Anna is one of the beneficiaries of the project’s interventions with a story to tell having received one 10kg bag of maize seed, one 2.5kg bag of sunflower, four bags of fertilizer being two top and two basal dressing. Despite the drought that hit the areas for over two weeks, Anna was able to harvest 5 ox-carts of unshelled maize which gave her a total of 32 bags of 50kg shelled maize. She sold 15 bags of 50kg maize to the Food Reserve Agency (FRA) at K65, 000 each. She returned 2 bags of 50kgs to the cooperative she belongs to. The remainder of the maize will be for her consumption together with her children. She intends to use some of the money to build a house of her own because the one she lives in now belongs to Chigwilizano Women’s who intend to seize it from her anytime.

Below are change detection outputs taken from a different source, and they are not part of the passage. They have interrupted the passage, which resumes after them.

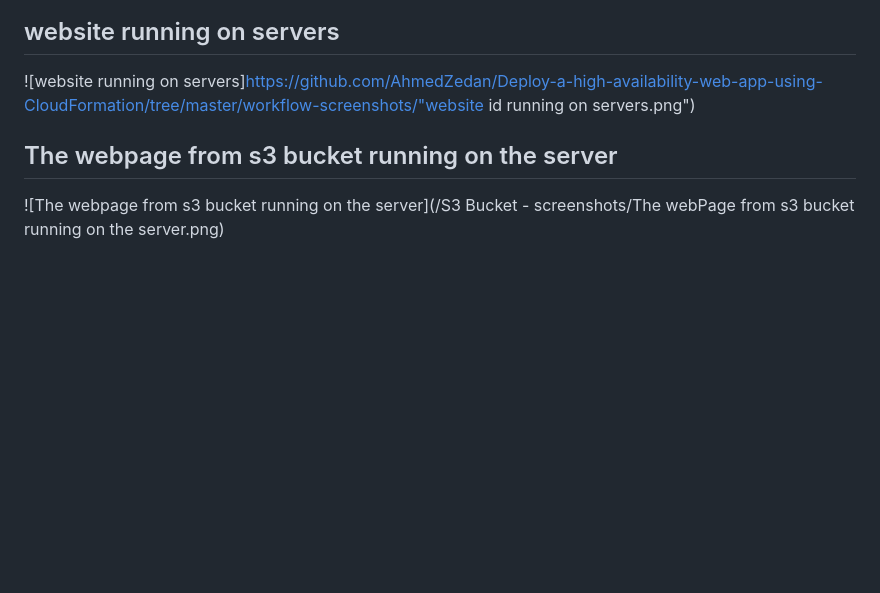
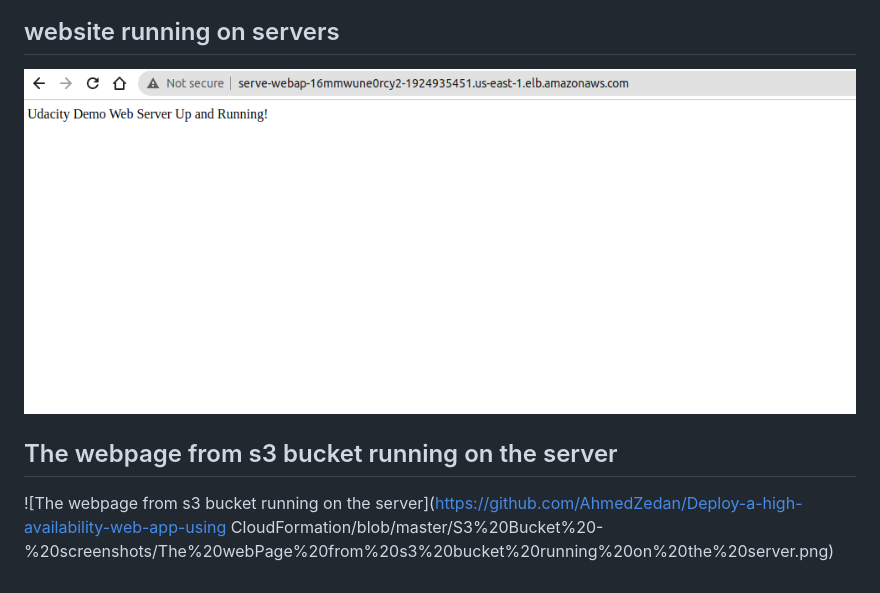
Before and after one commit to AhmedZedan/Deploy-a-high-availability-web-app-using-CloudFormation, a Markdown page: README.md, the part around the change. Rendered like a GitHub page; blank space fills up the shorter version.

```diff
--- a/README.md
+++ b/README.md
@@ -59,7 +59,7 @@ Last thing: Remember to delete your CloudFormation stack when you're done to avo
 ![Udagram-infrastructure-diagram](Udagram-infrastructure-diagram.jpeg)
 
 ## website running on servers
-![website running on servers]https://github.com/AhmedZedan/Deploy-a-high-availability-web-app-using-CloudFormation/tree/master/workflow-screenshots/"website id running on servers.png")
+![website running on servers](https://github.com/AhmedZedan/Deploy-a-high-availability-web-app-using-CloudFormation/blob/master/workflow-screenshots/website%20id%20running%20on%20servers.png)
 
 ## The webpage from s3 bucket running on the server
-![The webpage from s3 bucket running on the server](/S3 Bucket - screenshots/The webPage from s3 bucket running on the server.png)
+![The webpage from s3 bucket running on the server](https://github.com/AhmedZedan/Deploy-a-high-availability-web-app-using CloudFormation/blob/master/S3%20Bucket%20-%20screenshots/The%20webPage%20from%20s3%20bucket%20running%20on%20the%20server.png)
```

Anna said, “Ndalama zimenezi nitola pambuyo pongulisa vincebele kumusika, nikwasha kugula chintenge chanyowani, zakulya zaana anga ndi ine nazinazache zofunikila panya’nda (With the same money I got after selling my maize to FRA, am now able to buy food for my children, a new chitenge for myself and few other necessities for my household.” Of the three children she is looking after, one has gone only up to grade 9 due to lack of funds to take her to senior secondary school and the other one made it to grade 8 but could also not continue due to lack of financial support her last born daughter who is eleven years old is doing grade five.
Previously before she got assistance from the project through small grants, she used to sell tomatoes and also depended on looking for ganyu (piecework) from the nearby and afar villages. The amount of work involved in ganyu was too much for her but only got very little money which she had to use to buy tomatoes for resale at the market and also use the same money to buy food for her household. Her life was very difficult and she described it as inhumane. “From the time I was assisted by this project (Anna said), my life has changed from that of an animal-like to that of a human being. At least, with the maize that I reserved from my last harvest and the money I got from the maize that I sold, I do have food to eat”.
She was grateful to the project for considering her to benefit from their good course which has positively changed her life and implored the project to continue helping the poor because there are lot more people in her status who desperately need similar help. Her fervent prayer is for God to keep blessing the project and its support team for them not to relent in providing good life to the poor masses. This is and that they should not think they are wasting time. Her appeal was that she is assisted again especially with fertilizer so that she can build on what she started and be able to stand on her own in the next farming seasons.